● **Instructions for the task**: From the entries below, pull out each line where "style" appears.

(Web interface edit records)
==================================================

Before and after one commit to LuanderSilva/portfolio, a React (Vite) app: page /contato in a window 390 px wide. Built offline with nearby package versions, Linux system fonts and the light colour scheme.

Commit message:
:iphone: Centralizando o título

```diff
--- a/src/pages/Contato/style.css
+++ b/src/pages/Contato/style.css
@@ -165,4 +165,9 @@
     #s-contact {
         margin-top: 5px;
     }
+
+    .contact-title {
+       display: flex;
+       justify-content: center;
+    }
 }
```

==================================================

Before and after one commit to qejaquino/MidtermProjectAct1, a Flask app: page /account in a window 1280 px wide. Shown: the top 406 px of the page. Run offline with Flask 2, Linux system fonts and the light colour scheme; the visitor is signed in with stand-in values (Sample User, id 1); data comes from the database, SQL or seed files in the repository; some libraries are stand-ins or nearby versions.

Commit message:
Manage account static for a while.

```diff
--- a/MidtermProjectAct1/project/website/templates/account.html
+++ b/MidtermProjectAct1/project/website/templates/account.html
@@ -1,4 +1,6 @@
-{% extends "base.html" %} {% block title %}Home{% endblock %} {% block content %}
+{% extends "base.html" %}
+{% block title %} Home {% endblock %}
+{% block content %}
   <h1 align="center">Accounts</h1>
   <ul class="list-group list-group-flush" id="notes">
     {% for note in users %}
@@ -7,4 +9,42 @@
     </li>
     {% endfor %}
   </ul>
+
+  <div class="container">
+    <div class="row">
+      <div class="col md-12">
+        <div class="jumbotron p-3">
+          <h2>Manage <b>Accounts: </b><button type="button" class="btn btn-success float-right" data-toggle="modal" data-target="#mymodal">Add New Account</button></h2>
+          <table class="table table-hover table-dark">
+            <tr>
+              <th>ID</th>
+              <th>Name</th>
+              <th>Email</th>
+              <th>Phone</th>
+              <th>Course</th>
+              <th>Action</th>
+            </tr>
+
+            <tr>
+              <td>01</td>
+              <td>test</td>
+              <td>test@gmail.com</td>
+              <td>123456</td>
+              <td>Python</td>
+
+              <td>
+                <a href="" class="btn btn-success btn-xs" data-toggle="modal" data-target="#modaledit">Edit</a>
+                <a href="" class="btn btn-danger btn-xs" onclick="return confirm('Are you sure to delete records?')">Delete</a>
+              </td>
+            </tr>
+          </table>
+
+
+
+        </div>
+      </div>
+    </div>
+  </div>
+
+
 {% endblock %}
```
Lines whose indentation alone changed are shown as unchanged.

==================================================

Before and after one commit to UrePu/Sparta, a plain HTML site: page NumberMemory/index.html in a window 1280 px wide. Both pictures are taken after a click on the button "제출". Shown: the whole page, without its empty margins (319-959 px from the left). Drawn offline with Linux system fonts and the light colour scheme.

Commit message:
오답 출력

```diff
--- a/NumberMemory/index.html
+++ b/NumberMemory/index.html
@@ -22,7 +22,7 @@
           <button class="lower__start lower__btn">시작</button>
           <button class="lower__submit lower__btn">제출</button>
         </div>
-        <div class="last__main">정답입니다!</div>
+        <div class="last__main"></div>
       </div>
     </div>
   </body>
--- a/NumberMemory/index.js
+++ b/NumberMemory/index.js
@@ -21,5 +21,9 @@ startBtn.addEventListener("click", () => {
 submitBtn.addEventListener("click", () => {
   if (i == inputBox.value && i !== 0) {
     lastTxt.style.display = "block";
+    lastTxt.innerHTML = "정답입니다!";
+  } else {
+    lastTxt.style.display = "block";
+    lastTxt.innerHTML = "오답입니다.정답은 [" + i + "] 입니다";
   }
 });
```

==================================================

● **Response box**:
--- a/src/pages/Contato/style.css
+++ b/src/pages/Contato/style.css
     lastTxt.style.display = "block";
+    lastTxt.style.display = "block";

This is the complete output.